Alina Eisenhauer has enlisted seven Worcester and local area chefs to provide exclusive stories and recipes for her Cooking from Memory cookbook, which she is funding herself through Kickstarter. (Crowdfunded means the book’s creation is entirely dependent on the support of the crowd – meaning us – through March 24: For a pledge of $30, you get a full-color hardcover book delivered by the end of the year.)
Peter Eco (Fay Club), Jared Foreman (deadhorse hill), Candy Murphy (Figs and Pigs), Jay Powell (Twisted Fork), Christopher Rovezzi (Rovezzi’s Ristorante), Mark DeNittis, and Tim Russo (Lock 50) have all agreed to share memories of favorite dishes growing up and provide or create recipes with Alina for the book.
“I felt this was a great way to connect our memories of food to what is happening around Worcester,” says Eisenhauer. “There are so many wonderful chefs and restaurants who are connected to and connecting this city today. I wanted to celebrate that and work with a few of them to make this cookbook even more fun and capture more of our city’s food spirit.”
In fact, Eisenhauer notes, the memory and recipe that inspired the whole book came from a conversation she had with Rovezzi long before she moved to Worcester and opened Sweet.
“He told me chocolate cream pie was his favorite dessert as a kid, because it was the first thing his dad taught him how to cook. But he hadn’t eaten it since then because he was afraid it wouldn’t taste the same. I knew right then I had to make Chris a pie, and that’s the memory that stayed with me and inspired the book.”
What will the other chefs choose? That’s up to them, says Eisenhauer. The most important thing is that the dish connects to a memory of food that is important to them – something they ate growing up or something someone they loved made. The actual recipe in the book might be that recipe from their families, an elevated version of the dish they cook for customers today, or something inspired by the memory that Eisenhauer creates with them. She and her team will also work with the chefs to capture the memories and recipe in words and pictures.
“But no matter what,” adds Eisenhauer. “The recipe will be exclusive to Cooking from Memory – something you won’t find anywhere else when the book is published.”
That is IF the book is published. As reported previously by Mass Foodies, Eisenhauer is taking a non-traditional route to produce a cookbook that will rival the content and quality of any book she could have produced with a traditional publisher.
But that work – mostly the printing of 5,000 books – is expensive. Kickstarter allows her to try and raise the money herself by asking her thousands of customers, connections, and friends (many of whom have asked her when she would write a cookbook and how they would “totally buy it”) to simply purchase one in advance to make it happen.

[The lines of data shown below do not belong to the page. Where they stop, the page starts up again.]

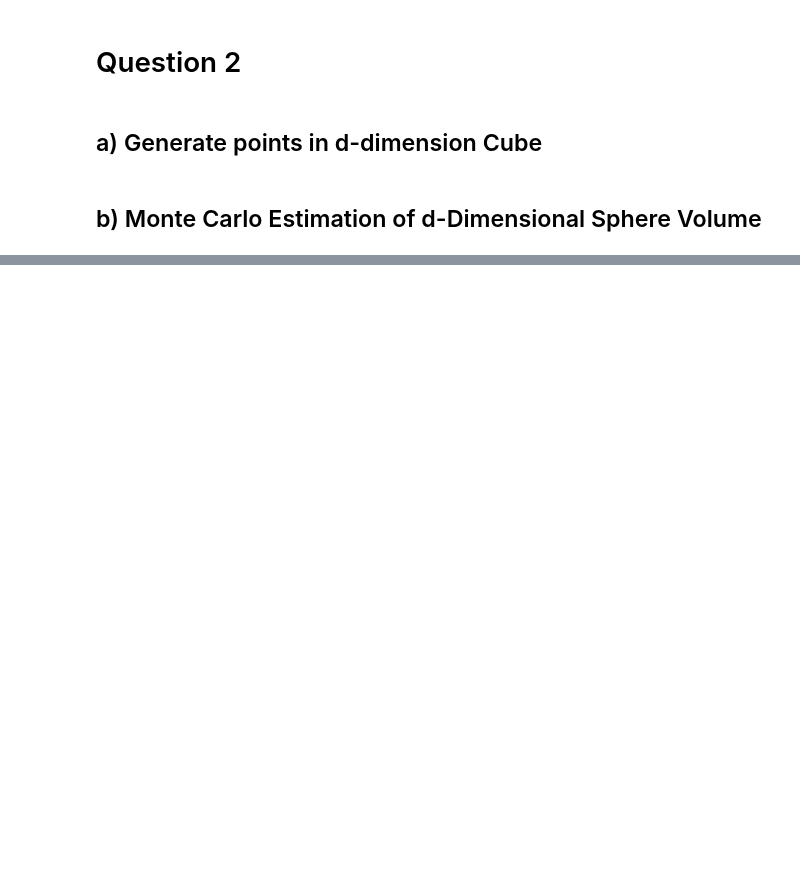
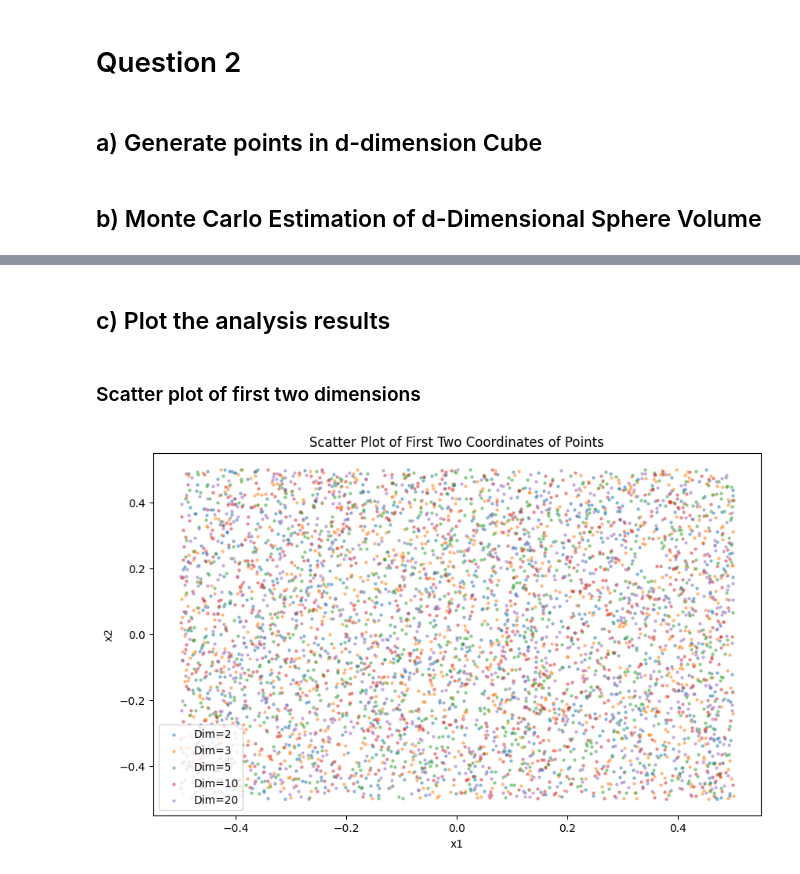
Before and after one commit to pouriaSameti/Mathematics-For-Data-Science, a Jupyter notebook: Project 1/code.ipynb, the cells around one changed output, grey strips where cells are left out. Saved outputs shown, nothing was run; the diff lists cells and outputs as text; code cells hidden in the pictures; blank space fills up the shorter version.

```diff
--- a/Project 1/code.ipynb
+++ b/Project 1/code.ipynb
@@ -251,0 +271,18 @@ result_2b
+# %% [markdown]
+## c) Plot the analysis results
+# %% [markdown]
+### Scatter plot of first two dimensions
+# %%
+plt.figure(figsize=(10, 6))
+for dim in dims:
+    pts = points_in_cube[dim]
+    if dim >= 2:
+        plt.scatter(pts[:, 0], pts[:, 1], s=5, alpha=0.4, label=f"Dim={dim}")
+
+plt.title("Scatter Plot of First Two Coordinates of Points")
+plt.xlabel("x1")
+plt.ylabel("x2")
+plt.legend()
+plt.show()
+# %% [output]
+[figure, added]
```
Also changed, not shown: parts of 13 cells of this notebook.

“I don’t think many people realize that if there is no funding there will be no book – there will be nothing to buy later!” adds Eisenhauer. “Kickstarter is all or nothing. If we don’t get the funding we ask for, we don’t get ANY of the money we raise to do this. There is no risk to anyone who pledges either. If we fund, they get a book at below the cover price including shipping or one of the other rewards they pledge to buy. If we don’t, they are charged nothing. I promise it will be worth your advance support.”
The Cooking from Memory project ends on Kickstarter on March 24. The book also gives back: for every book sold Eisenhauer will donate at least $1 to her favorite charity: Share Our Strength’s No Kid Hungry campaign.